Yesterday, was such a day.  It's difficult to prioritize when so much around the house and farm need doing.  Luckily, the frozen ground prevented me from doing much outside, so in I stayed.  A roaring fire and scented candles made the house nice and cozy as I got to work.  I needed to look at the budget, and start working on next one.

Next it was on to my disaster area of a kitchen.  My fridge was overflowing with goat's milk.  My Nigerian Dwarfs don't produce nearly as much as their larger dairy counterparts, but it is enough to fill up a fridge in short order.  I had a half gallon to transfer into a larger glass bottle, a half gallon for cheese making, a quart for making yogurt, and still more for drinking.

Cheese making has been going well, so there's a new batch in the fridge.  I let it drain for quite awhile, so I'm not sure if it will crumbly or spreadable.  I guess the true test will be at breakfast.

The highlight of my kitchen time was successfully making yogurt.  My last attempt in the crock pot failed miserably.  Luckily, my chickens didn't mind when they were fed my failure.  Yesterday, I went simple.  I heated a quart of milk to 180 degrees, took it off the burner to cool down to 110, added a small container of plain yogurt to the cooled milk, poured it into jars and put it in a 100 degree oven for 4 hours.  Viola!  Yogurt!

Wednesday, January 7, 2015

The Life of a Farmer

The Life of a Farmer
My back is broken
My body is bruised
Dirt under my fingernails
Muscles well used.

Skin kissed by the sun
Fresh air in my lungs
Despite the hard work
Farming makes me feel young.

Saturday, January 3, 2015

Feeling Blessed!

Saying good bye to little Candor at her new home.

I awoke this morning with a true sense of joy and peace.  The first two days of the New Year have been magical.  2014 was a difficult year; lots of changes, lots of upheavals.  Luckily, 2014 ended quietly filled with lots of love.  In the first two days of January I have sold my crop of Nigerian Dwarf babies and got to spend some time with a dear friend.  2015 is filled with prospect, I'm slowly getting my act together in areas that I had let flounder last year.  I'm thankful to be able to live on a beautiful mountainside surrounded by my beautiful family, lots of critters, and good friends.  Here's to a fresh start!

Happy New Year
Big Buck Ranch!!

Thursday, January 1, 2015

Surviving the Cold with Thoughts of SpringSeed

Seed catalogs start to pile up on the Christmas table cloth.

As the Holidays come to a close and the bitter cold of winter sets in, my mind drifts to spring.  The glorious seed catalogs have started to make their way into my house.   Each page teasing me with beautiful photos of unique and delicious vegetables.  Unfortunately, I live on the side of a mountain with rock inches below the soil and a short growing season.  

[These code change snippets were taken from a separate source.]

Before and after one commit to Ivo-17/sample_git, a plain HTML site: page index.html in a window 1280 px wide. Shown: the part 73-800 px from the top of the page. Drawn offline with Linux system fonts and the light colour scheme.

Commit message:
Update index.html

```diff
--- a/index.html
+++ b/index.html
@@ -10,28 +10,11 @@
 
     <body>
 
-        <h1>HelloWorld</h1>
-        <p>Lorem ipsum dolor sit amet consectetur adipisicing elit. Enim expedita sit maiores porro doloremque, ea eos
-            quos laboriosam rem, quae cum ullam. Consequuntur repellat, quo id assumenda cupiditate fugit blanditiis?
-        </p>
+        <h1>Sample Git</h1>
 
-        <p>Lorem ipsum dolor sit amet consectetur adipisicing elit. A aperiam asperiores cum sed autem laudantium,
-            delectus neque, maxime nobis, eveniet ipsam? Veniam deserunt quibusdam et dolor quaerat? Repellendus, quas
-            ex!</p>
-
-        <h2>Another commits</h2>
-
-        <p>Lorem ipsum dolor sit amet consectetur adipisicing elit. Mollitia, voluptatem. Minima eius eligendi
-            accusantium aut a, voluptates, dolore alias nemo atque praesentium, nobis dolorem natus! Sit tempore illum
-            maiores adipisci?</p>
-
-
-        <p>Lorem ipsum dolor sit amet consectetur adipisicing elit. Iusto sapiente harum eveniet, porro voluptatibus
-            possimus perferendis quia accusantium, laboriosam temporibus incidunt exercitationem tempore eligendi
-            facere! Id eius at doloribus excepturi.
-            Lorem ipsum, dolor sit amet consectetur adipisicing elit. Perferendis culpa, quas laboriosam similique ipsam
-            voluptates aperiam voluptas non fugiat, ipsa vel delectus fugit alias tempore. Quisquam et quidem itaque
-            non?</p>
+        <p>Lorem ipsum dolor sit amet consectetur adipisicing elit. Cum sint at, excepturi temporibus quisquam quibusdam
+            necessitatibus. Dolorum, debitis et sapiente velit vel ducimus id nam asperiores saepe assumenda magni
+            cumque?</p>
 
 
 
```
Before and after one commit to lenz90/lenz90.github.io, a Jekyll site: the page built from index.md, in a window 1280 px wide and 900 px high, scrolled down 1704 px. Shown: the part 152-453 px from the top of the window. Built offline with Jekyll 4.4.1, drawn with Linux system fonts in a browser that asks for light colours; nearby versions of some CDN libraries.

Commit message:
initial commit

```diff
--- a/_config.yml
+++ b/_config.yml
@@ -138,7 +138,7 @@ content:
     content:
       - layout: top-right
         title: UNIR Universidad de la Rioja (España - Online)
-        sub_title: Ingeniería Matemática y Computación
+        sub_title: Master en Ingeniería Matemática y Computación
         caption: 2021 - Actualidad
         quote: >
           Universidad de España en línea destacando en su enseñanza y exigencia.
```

I am enjoying the Territorial Seed Company catalog.  They have some great plants that grow quickly at cooler temperatures. Time to start dreaming, I mean planning!